Review by Takis Diakoumis.
The North American XB-70 Valkyrie was conceived as the ultimate heavy bomber for the USAF to penetrate Soviet defences and deliver its doomsday payload. During the 1950s, when Soviet counter-air was largely made up of anti-aircraft artillery and fighters, it was thought a Mach 3+ aircraft flying at extreme altitudes was the only vehicle capable of reaching targets deep inside the Soviet Union.
While never put into full-scale production, the Valkyrie prototypes represented a huge leap in engineering capability for the United States. The enormous engine ‘six-pack’ was designed to operate in continuous afterburner and advancements in metallurgy and use of titanium on higher temperature sections, like wing leading edges, would enable the massive aircraft to accelerate beyond Mach 3.
Later developments in surface-to-air missiles, as well as the shoot-down of Gary Powers’ U-2 in 1960, would begin to spell the end of the XB-70 and, after almost $1 billion for the delivery of the two prototypes, the program was cancelled in 1961 before any flights were made.

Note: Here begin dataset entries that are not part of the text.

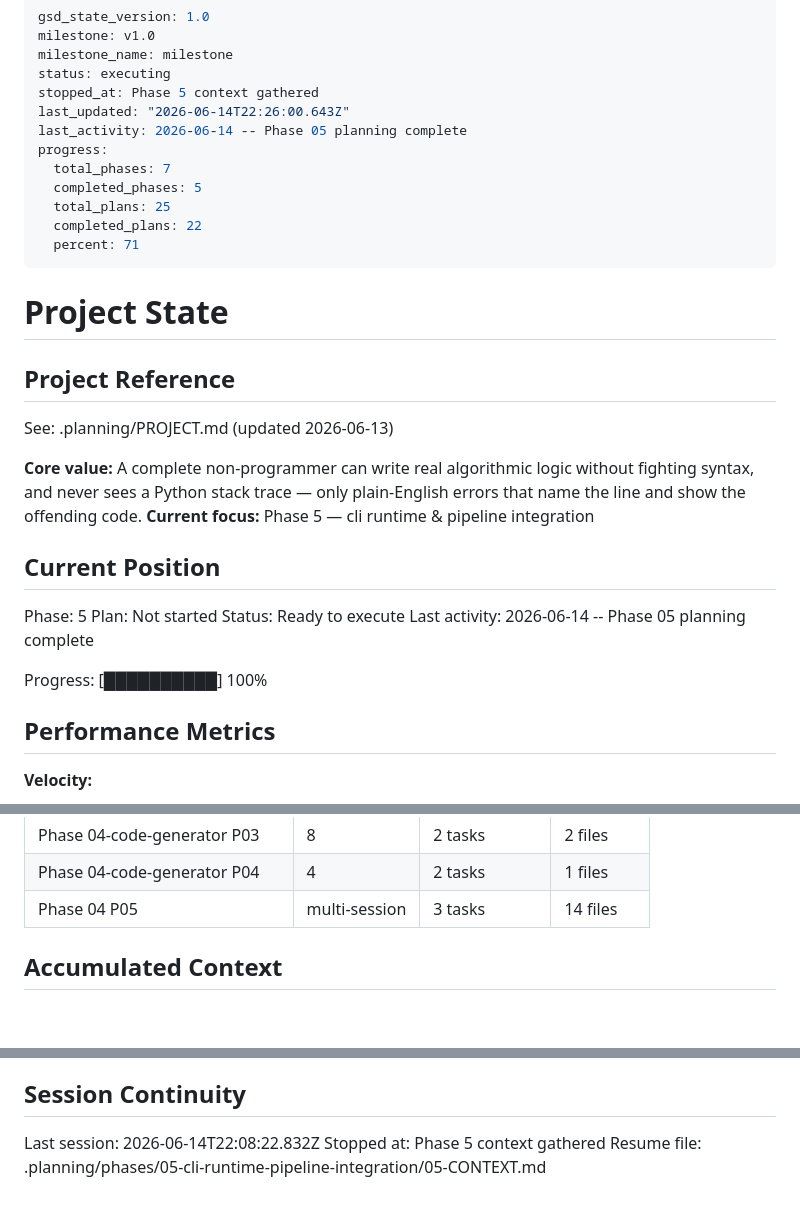
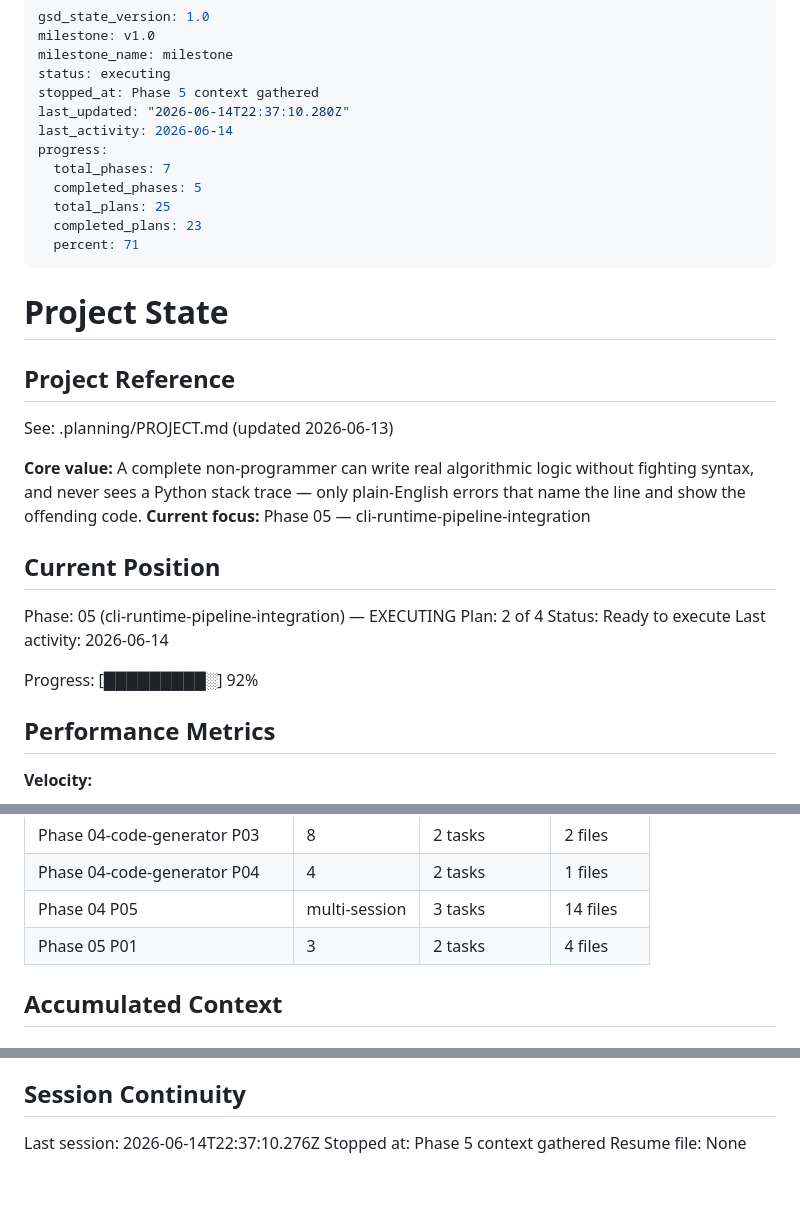
Before and after one commit to RAFAELDCOELHO/atena-lang, a Markdown page: .planning/STATE.md, 3 parts joined by grey strips. GitHub-like rendering; blank space fills up the shorter version.

Commit message:
docs(05-01): complete pipeline driver plan — transpile() wired, 264 tests green
- 05-01-SUMMARY.md: documents four-phase wiring, GEN-03 gate, TDD RED/GREEN commits
- STATE.md: advanced to plan 2/4, progress 92%, added decisions, recorded metrics
- ROADMAP.md: phase 5 in-progress with 1/4 plans complete

```diff
--- a/.planning/STATE.md
+++ b/.planning/STATE.md
@@ -4,13 +4,13 @@ milestone: v1.0
 milestone_name: milestone
 status: executing
 stopped_at: Phase 5 context gathered
-last_updated: "2026-06-14T22:26:00.643Z"
-last_activity: 2026-06-14 -- Phase 05 planning complete
+last_updated: "2026-06-14T22:37:10.280Z"
+last_activity: 2026-06-14
 progress:
   total_phases: 7
   completed_phases: 5
   total_plans: 25
-  completed_plans: 22
+  completed_plans: 23
   percent: 71
 ---
 
@@ -21,16 +21,16 @@ progress:
 See: .planning/PROJECT.md (updated 2026-06-13)
 
 **Core value:** A complete non-programmer can write real algorithmic logic without fighting syntax, and never sees a Python stack trace — only plain-English errors that name the line and show the offending code.
-**Current focus:** Phase 5 — cli runtime & pipeline integration
+**Current focus:** Phase 05 — cli-runtime-pipeline-integration
 
 ## Current Position
 
-Phase: 5
-Plan: Not started
+Phase: 05 (cli-runtime-pipeline-integration) — EXECUTING
+Plan: 2 of 4
 Status: Ready to execute
-Last activity: 2026-06-14 -- Phase 05 planning complete
+Last activity: 2026-06-14
 
-Progress: [██████████] 100%
+Progress: [█████████░] 92%
 
 ## Performance Metrics
 
@@ -78,6 +78,7 @@ Progress: [██████████] 100%
 | Phase 04-code-generator P03 | 8 | 2 tasks | 2 files |
 | Phase 04-code-generator P04 | 4 | 2 tasks | 1 files |
 | Phase 04 P05 | multi-session | 3 tasks | 14 files |
+| Phase 05 P01 | 3 | 2 tasks | 4 files |
 
 ## Accumulated Context
 
@@ -155,6 +156,6 @@ Planned fix for v1.1: typed parameter syntax, e.g. `function add(a: number, b: n
 
 ## Session Continuity
 
-Last session: 2026-06-14T22:08:22.832Z
+Last session: 2026-06-14T22:37:10.276Z
 Stopped at: Phase 5 context gathered
-Resume file: .planning/phases/05-cli-runtime-pipeline-integration/05-CONTEXT.md
+Resume file: None
```
Also changed, not shown: .planning/ROADMAP.md (+2 -2 lines), 1 other file.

With little mission flexibility in the complex airframe, and with tactics moving to low-level penetration, the design was deemed to offer little more than the B-52.
As the program shifted to advanced aerodynamic research, the Valkyrie’s first flight was eventually completed in 1964 by the first prototype. A more advanced second prototype first flew in 1965, but, following a number of Mach 3+ flights, would be involved in a tragic mid-air collision, during a photo shoot for engine manufacturer General Electric, the following year. Testing with the surviving aircraft continued until 1969.
Graham Simons’ latest entry covers the exciting development and test history of this important aeronautical masterpiece in fine detail. Using a number of Air Force and NASA sources, he pieces together the engineering genesis of the Valkyrie as he traces its complex development from the charged Cold War political environment through a challenging test cycle where successful engineering firsts were often matched by as many setbacks.
The events leading to the tragic loss of the second prototype are forensically covered as is the investigation and analysis of the accident and subsequent report findings. As that flight was intended as a promotional shoot for General Electric, the demise of the second prototype is eerily captured in still and video footage.
The text is littered with a large number of photographs, illustrations and tables throughout as Simons concludes his journey with the first prototype making its final flight into Wright-Patterson AFB to be displayed as a centrepiece at the National Museum of the US Air Force.